Indeed, for the gift economy to flourish, we need to have things to give. If never offered for sale, if never packaged in plastic, if never altered with a price tag, if always moving in generosity, possessions acquire an expansive and erotic equality. There’s no need to confuse these objects of desire with mere commodities. How might we get such things? For now, some people will continue to buy them. Others might make them, and certainly, many will continue to pilfer them.
Just as some radicals confuse possessions with property, others confuse shoplifting with consumerism and critique it as merely mimicking the commodity system. But today, quite a culture of ethical shoplifting has emerged in radical subcultures.
As Abbie Hoffman put it, “To steal from a brother or sister is evil. To not steal from the institutions that are the pillars of the Pig Empire is equally immoral.” While shoplifting remains problematic-especially when simply a thrill-seeking gesture of great risk for dubious return-it’s a wrench in the system of buying and selling in lieu of the future of creating and sharing. Consider these pre-emptive strikes to remember the freedom of the past and presage the gift economy of tomorrow.
The gift economy demands not scarcity but abundance. In this spirit, Julian Beck of The Living Theater insisted, “Abundance can only endure if ever larger groups are brought to share in it.” Imagine the world where we all have our cake and eat it, too: an economy of creation and appreciation replaces the old axis of production and consumption.
Everything for everybody, all the time, and for free
Of all the utopian contributions of the 1960s counterculture, none may be so great as the all-encompassing revolutionary notion that everything should be free. Revolutionaries knew then that even barter was too conservative and political communism too right-wing. Social wealth is multiplied in relationships, destroyed in miserly restrictions.
For a brief period, this was not the watered-down, hip sub-culture capitalism that we know so well today; in fact, for the original advocates freedom for its own sake, freeing every-thing for everybody embodied “free” as both noun and verb in the most extreme and extraordinary forms of utopian thinking. This was then translated into the communal actions and distribution networks that fused the forces of resistance under one political and cultural and economic banner.
In the poetic and uncompromising manifestos of Abbie Hoffman; Julian Beck, The White Panther Party, and the San Francisco Diggers, property is transcended. When these pranksterish prophets and their kin put such notions into practice, it looked then as if the old order was crumbling, and the gift economy looked like the new world.
When today’s anarchist activists speak of creating community centers, autonomous zones, radical retreats, and counter-institutions, a trend that has steadily continued and mutated since the late 1980s, they update and continue the movement for free clinics, free schools, and free stores instigated in the late ‘60s and early ‘70s. Now as then, our anti-economics acknowledges a trans-historical thread; remembering and reclaiming the commons.

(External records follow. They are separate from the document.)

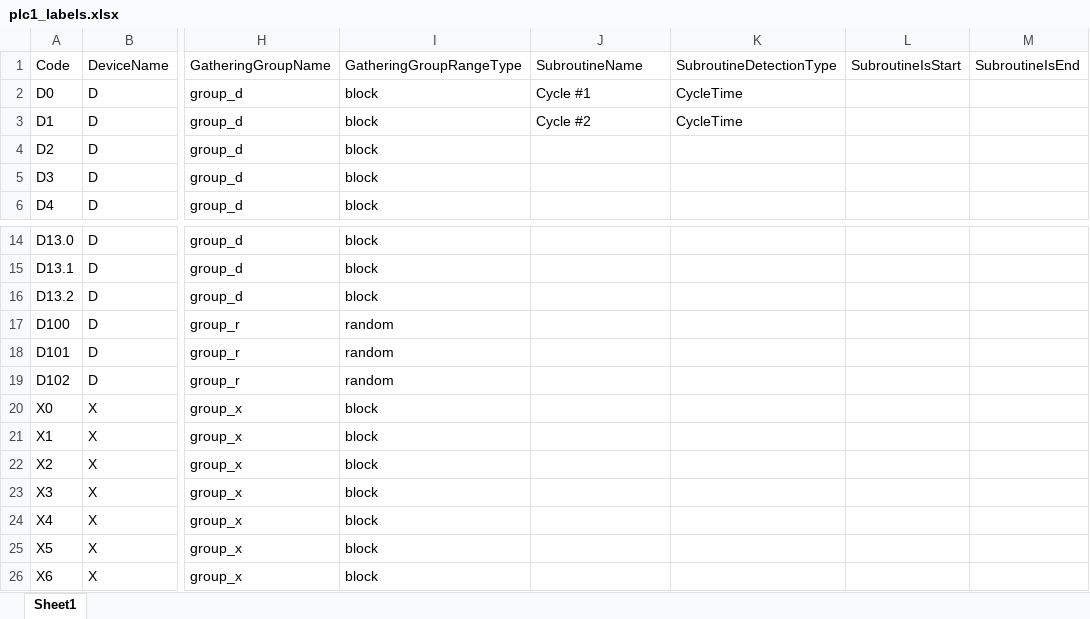
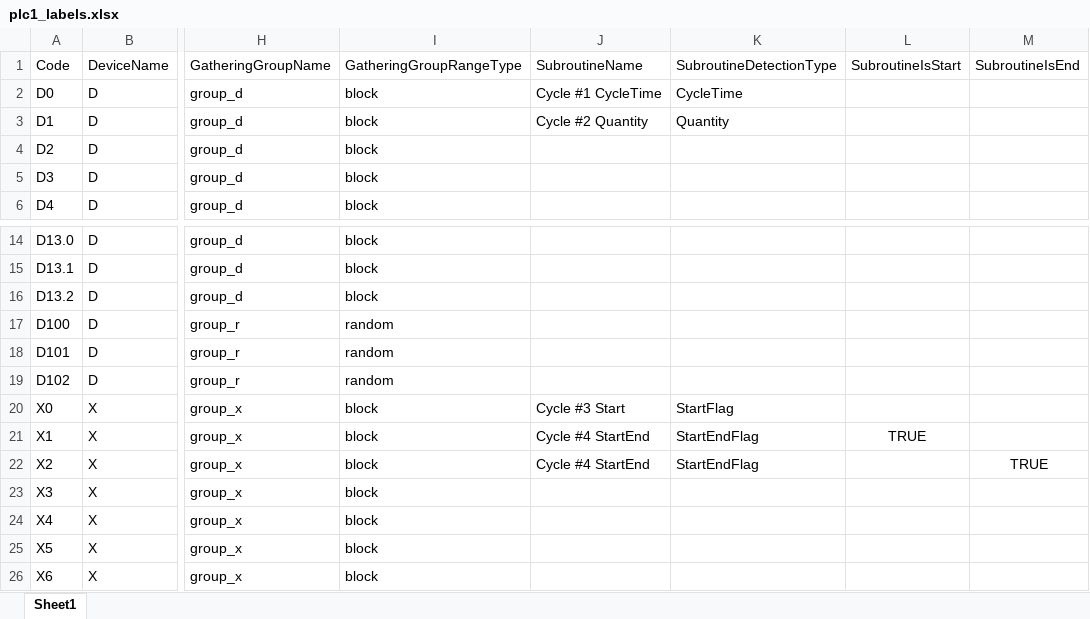
Before and after one commit to madstone290/PlcRobotManager, an Excel workbook: PlcRobotManager.Ui/RobotConfig/plc1_labels.xlsx, sheet Sheet1, drawn as a sheet; only a part is shown, gaps mark what is left out; values as stored, in another font and other column widths than the file's, no borders; the diff names each change by its address in the sheet, - before the commit and + after, or states it on an @@ line.

Commit message:
docs 라벨파일 수정
- 서브루틴 추가

```diff
--- a/PlcRobotManager.Ui/RobotConfig/plc1_labels.xlsx (sheet Sheet1)
+++ b/PlcRobotManager.Ui/RobotConfig/plc1_labels.xlsx (sheet Sheet1)
-J2 (SubroutineName): Cycle #1
+J2 (SubroutineName): Cycle #1 CycleTime
-J3 (SubroutineName): Cycle #2
+J3 (SubroutineName): Cycle #2 Quantity
-K3 (SubroutineDetectionType): CycleTime
+K3 (SubroutineDetectionType): Quantity
-J20 (SubroutineName): (empty)
+J20 (SubroutineName): Cycle #3 Start
-K20 (SubroutineDetectionType): (empty)
+K20 (SubroutineDetectionType): StartFlag
-J21:J22 (SubroutineName): (empty)
+J21:J22 (SubroutineName): Cycle #4 StartEnd
-K21:K22 (SubroutineDetectionType): (empty)
+K21:K22 (SubroutineDetectionType): StartEndFlag
-L21 (SubroutineIsStart): (empty)
+L21 (SubroutineIsStart): TRUE
-M22 (SubroutineIsEnd): (empty)
+M22 (SubroutineIsEnd): TRUE
```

Today in North America, remnants of these utopian proclamations, permutations, and practices can be seen at Rainbow Gatherings and the Burning Man Festival and with groups like Food Not Bombs.
Somehow, these values, visions, and practical vistas must supersede the stigma associated with hippie-punk subcultures and become more tangible and available to ever larger groups of people. The time may come all too quickly when our experiments in self-sustenance and our rehearsals for revolution must feed and house our bodies as well as our dreams.
This will be a gamble, but what do we have to lose? As capitalism kicks down another door to destroy the future, the gift economy is “kickin’ it” as an ecstatic alternative to collective denial.